= Work required =
The expected result is every entry, retyped character for character.

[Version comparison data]
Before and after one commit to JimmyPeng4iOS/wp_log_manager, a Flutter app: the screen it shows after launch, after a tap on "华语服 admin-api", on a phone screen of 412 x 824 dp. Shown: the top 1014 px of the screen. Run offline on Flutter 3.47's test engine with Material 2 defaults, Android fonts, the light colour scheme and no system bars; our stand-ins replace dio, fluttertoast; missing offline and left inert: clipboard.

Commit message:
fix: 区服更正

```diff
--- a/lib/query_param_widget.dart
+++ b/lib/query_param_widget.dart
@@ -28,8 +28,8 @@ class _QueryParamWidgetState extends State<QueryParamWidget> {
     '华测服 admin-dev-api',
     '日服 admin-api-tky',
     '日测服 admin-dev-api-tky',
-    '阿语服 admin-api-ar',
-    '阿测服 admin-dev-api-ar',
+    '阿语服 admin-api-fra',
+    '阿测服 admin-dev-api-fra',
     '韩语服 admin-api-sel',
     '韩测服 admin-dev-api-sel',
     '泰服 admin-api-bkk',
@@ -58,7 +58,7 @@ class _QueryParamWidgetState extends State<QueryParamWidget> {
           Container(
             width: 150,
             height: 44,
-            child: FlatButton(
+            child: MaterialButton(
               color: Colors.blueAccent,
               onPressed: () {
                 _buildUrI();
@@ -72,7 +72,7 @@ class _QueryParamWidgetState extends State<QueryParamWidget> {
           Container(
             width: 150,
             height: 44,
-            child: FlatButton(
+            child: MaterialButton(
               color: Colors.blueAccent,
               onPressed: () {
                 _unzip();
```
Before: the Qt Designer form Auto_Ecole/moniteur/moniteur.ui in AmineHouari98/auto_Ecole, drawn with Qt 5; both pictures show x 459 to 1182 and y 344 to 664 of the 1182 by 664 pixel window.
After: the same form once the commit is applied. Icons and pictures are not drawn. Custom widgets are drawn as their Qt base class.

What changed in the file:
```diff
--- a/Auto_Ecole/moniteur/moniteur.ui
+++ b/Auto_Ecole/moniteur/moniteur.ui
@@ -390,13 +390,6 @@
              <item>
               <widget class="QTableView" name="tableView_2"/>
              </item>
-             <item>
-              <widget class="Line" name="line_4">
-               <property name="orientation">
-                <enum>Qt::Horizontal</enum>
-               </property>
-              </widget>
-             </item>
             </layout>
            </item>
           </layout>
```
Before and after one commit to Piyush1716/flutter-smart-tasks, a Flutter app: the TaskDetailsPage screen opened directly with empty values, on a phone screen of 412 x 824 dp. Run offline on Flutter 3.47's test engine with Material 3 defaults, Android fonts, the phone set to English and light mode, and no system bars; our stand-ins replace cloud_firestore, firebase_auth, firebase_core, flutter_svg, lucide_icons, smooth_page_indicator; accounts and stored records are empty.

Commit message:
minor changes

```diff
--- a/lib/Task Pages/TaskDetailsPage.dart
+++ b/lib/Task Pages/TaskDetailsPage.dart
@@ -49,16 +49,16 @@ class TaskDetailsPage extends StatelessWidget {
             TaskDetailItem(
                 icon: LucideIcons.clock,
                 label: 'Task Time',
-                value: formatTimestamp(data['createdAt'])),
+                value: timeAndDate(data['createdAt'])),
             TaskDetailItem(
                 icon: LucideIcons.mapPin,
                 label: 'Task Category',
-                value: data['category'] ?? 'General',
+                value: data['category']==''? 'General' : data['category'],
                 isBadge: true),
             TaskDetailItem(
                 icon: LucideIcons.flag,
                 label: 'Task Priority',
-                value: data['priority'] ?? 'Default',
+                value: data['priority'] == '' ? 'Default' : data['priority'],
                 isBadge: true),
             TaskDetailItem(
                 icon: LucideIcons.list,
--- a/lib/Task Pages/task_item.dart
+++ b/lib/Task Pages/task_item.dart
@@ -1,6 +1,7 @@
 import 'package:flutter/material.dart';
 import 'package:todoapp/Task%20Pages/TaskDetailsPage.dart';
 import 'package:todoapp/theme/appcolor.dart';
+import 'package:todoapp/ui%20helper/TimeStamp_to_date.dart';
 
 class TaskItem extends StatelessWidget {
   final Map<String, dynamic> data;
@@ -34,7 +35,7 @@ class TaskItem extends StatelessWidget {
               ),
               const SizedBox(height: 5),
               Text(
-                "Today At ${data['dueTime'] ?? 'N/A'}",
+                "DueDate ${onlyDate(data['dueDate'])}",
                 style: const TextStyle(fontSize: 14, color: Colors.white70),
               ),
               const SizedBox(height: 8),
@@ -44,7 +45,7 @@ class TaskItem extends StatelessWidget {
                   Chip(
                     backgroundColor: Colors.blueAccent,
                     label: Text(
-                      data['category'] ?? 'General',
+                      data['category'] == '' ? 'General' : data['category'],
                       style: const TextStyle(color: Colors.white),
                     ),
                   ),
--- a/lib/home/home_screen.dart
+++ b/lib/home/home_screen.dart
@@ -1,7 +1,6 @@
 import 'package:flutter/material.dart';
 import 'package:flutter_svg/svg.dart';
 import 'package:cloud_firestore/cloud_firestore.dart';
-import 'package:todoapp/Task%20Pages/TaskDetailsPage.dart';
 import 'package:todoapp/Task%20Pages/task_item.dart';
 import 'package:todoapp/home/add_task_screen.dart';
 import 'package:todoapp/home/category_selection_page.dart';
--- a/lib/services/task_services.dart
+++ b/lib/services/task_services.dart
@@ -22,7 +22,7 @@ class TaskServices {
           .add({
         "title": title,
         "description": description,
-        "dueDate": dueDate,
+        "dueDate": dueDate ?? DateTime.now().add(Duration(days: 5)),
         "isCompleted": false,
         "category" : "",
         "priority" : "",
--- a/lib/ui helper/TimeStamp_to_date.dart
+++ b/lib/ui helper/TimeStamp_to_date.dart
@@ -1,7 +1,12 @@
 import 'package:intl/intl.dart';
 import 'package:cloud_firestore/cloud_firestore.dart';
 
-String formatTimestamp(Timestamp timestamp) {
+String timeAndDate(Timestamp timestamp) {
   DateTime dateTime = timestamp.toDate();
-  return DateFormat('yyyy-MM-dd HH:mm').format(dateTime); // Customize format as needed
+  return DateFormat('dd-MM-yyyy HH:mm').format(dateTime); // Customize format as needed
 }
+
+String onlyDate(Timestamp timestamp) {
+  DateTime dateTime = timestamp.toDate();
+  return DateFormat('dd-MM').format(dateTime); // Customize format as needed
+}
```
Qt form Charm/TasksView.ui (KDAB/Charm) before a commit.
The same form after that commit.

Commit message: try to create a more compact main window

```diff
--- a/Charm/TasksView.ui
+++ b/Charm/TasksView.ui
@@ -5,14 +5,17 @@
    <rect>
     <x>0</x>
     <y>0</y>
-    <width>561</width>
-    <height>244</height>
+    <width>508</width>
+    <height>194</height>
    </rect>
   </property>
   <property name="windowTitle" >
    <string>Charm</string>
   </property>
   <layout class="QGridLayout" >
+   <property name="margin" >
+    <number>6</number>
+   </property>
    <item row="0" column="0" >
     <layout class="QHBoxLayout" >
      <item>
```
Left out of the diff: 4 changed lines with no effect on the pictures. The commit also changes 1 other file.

= Output below =
Before and after one commit to JimmyPeng4iOS/wp_log_manager, a Flutter app: the screen it shows after launch, after a tap on "华语服 admin-api", on a phone screen of 412 x 824 dp. Shown: the top 1014 px of the screen. Run offline on Flutter 3.47's test engine with Material 2 defaults, Android fonts, the light colour scheme and no system bars; our stand-ins replace dio, fluttertoast; missing offline and left inert: clipboard.

Commit message:
fix: 区服更正

```diff
--- a/lib/query_param_widget.dart
+++ b/lib/query_param_widget.dart
@@ -28,8 +28,8 @@ class _QueryParamWidgetState extends State<QueryParamWidget> {
     '华测服 admin-dev-api',
     '日服 admin-api-tky',
     '日测服 admin-dev-api-tky',
-    '阿语服 admin-api-ar',
-    '阿测服 admin-dev-api-ar',
+    '阿语服 admin-api-fra',
+    '阿测服 admin-dev-api-fra',
     '韩语服 admin-api-sel',
     '韩测服 admin-dev-api-sel',
     '泰服 admin-api-bkk',
@@ -58,7 +58,7 @@ class _QueryParamWidgetState extends State<QueryParamWidget> {
           Container(
             width: 150,
             height: 44,
-            child: FlatButton(
+            child: MaterialButton(
               color: Colors.blueAccent,
               onPressed: () {
                 _buildUrI();
@@ -72,7 +72,7 @@ class _QueryParamWidgetState extends State<QueryParamWidget> {
           Container(
             width: 150,
             height: 44,
-            child: FlatButton(
+            child: MaterialButton(
               color: Colors.blueAccent,
               onPressed: () {
                 _unzip();
```
Before: the Qt Designer form Auto_Ecole/moniteur/moniteur.ui in AmineHouari98/auto_Ecole, drawn with Qt 5; both pictures show x 459 to 1182 and y 344 to 664 of the 1182 by 664 pixel window.
After: the same form once the commit is applied. Icons and pictures are not drawn. Custom widgets are drawn as their Qt base class.

What changed in the file:
```diff
--- a/Auto_Ecole/moniteur/moniteur.ui
+++ b/Auto_Ecole/moniteur/moniteur.ui
@@ -390,13 +390,6 @@
              <item>
               <widget class="QTableView" name="tableView_2"/>
              </item>
-             <item>
-              <widget class="Line" name="line_4">
-               <property name="orientation">
-                <enum>Qt::Horizontal</enum>
-               </property>
-              </widget>
-             </item>
             </layout>
            </item>
           </layout>
```
Before and after one commit to Piyush1716/flutter-smart-tasks, a Flutter app: the TaskDetailsPage screen opened directly with empty values, on a phone screen of 412 x 824 dp. Run offline on Flutter 3.47's test engine with Material 3 defaults, Android fonts, the phone set to English and light mode, and no system bars; our stand-ins replace cloud_firestore, firebase_auth, firebase_core, flutter_svg, lucide_icons, smooth_page_indicator; accounts and stored records are empty.

Commit message:
minor changes

```diff
--- a/lib/Task Pages/TaskDetailsPage.dart
+++ b/lib/Task Pages/TaskDetailsPage.dart
@@ -49,16 +49,16 @@ class TaskDetailsPage extends StatelessWidget {
             TaskDetailItem(
                 icon: LucideIcons.clock,
                 label: 'Task Time',
-                value: formatTimestamp(data['createdAt'])),
+                value: timeAndDate(data['createdAt'])),
             TaskDetailItem(
                 icon: LucideIcons.mapPin,
                 label: 'Task Category',
-                value: data['category'] ?? 'General',
+                value: data['category']==''? 'General' : data['category'],
                 isBadge: true),
             TaskDetailItem(
                 icon: LucideIcons.flag,
                 label: 'Task Priority',
-                value: data['priority'] ?? 'Default',
+                value: data['priority'] == '' ? 'Default' : data['priority'],
                 isBadge: true),
             TaskDetailItem(
                 icon: LucideIcons.list,
--- a/lib/Task Pages/task_item.dart
+++ b/lib/Task Pages/task_item.dart
@@ -1,6 +1,7 @@
 import 'package:flutter/material.dart';
 import 'package:todoapp/Task%20Pages/TaskDetailsPage.dart';
 import 'package:todoapp/theme/appcolor.dart';
+import 'package:todoapp/ui%20helper/TimeStamp_to_date.dart';
 
 class TaskItem extends StatelessWidget {
   final Map<String, dynamic> data;
@@ -34,7 +35,7 @@ class TaskItem extends StatelessWidget {
               ),
               const SizedBox(height: 5),
               Text(
-                "Today At ${data['dueTime'] ?? 'N/A'}",
+                "DueDate ${onlyDate(data['dueDate'])}",
                 style: const TextStyle(fontSize: 14, color: Colors.white70),
               ),
               const SizedBox(height: 8),
@@ -44,7 +45,7 @@ class TaskItem extends StatelessWidget {
                   Chip(
                     backgroundColor: Colors.blueAccent,
                     label: Text(
-                      data['category'] ?? 'General',
+                      data['category'] == '' ? 'General' : data['category'],
                       style: const TextStyle(color: Colors.white),
                     ),
                   ),
--- a/lib/home/home_screen.dart
+++ b/lib/home/home_screen.dart
@@ -1,7 +1,6 @@
 import 'package:flutter/material.dart';
 import 'package:flutter_svg/svg.dart';
 import 'package:cloud_firestore/cloud_firestore.dart';
-import 'package:todoapp/Task%20Pages/TaskDetailsPage.dart';
 import 'package:todoapp/Task%20Pages/task_item.dart';
 import 'package:todoapp/home/add_task_screen.dart';
 import 'package:todoapp/home/category_selection_page.dart';
--- a/lib/services/task_services.dart
+++ b/lib/services/task_services.dart
@@ -22,7 +22,7 @@ class TaskServices {
           .add({
         "title": title,
         "description": description,
-        "dueDate": dueDate,
+        "dueDate": dueDate ?? DateTime.now().add(Duration(days: 5)),
         "isCompleted": false,
         "category" : "",
         "priority" : "",
--- a/lib/ui helper/TimeStamp_to_date.dart
+++ b/lib/ui helper/TimeStamp_to_date.dart
@@ -1,7 +1,12 @@
 import 'package:intl/intl.dart';
 import 'package:cloud_firestore/cloud_firestore.dart';
 
-String formatTimestamp(Timestamp timestamp) {
+String timeAndDate(Timestamp timestamp) {
   DateTime dateTime = timestamp.toDate();
-  return DateFormat('yyyy-MM-dd HH:mm').format(dateTime); // Customize format as needed
+  return DateFormat('dd-MM-yyyy HH:mm').format(dateTime); // Customize format as needed
 }
+
+String onlyDate(Timestamp timestamp) {
+  DateTime dateTime = timestamp.toDate();
+  return DateFormat('dd-MM').format(dateTime); // Customize format as needed
+}
```
Qt form Charm/TasksView.ui (KDAB/Charm) before a commit.
The same form after that commit.

Commit message: try to create a more compact main window

```diff
--- a/Charm/TasksView.ui
+++ b/Charm/TasksView.ui
@@ -5,14 +5,17 @@
    <rect>
     <x>0</x>
     <y>0</y>
-    <width>561</width>
-    <height>244</height>
+    <width>508</width>
+    <height>194</height>
    </rect>
   </property>
   <property name="windowTitle" >
    <string>Charm</string>
   </property>
   <layout class="QGridLayout" >
+   <property name="margin" >
+    <number>6</number>
+   </property>
    <item row="0" column="0" >
     <layout class="QHBoxLayout" >
      <item>
```
Left out of the diff: 4 changed lines with no effect on the pictures. The commit also changes 1 other file.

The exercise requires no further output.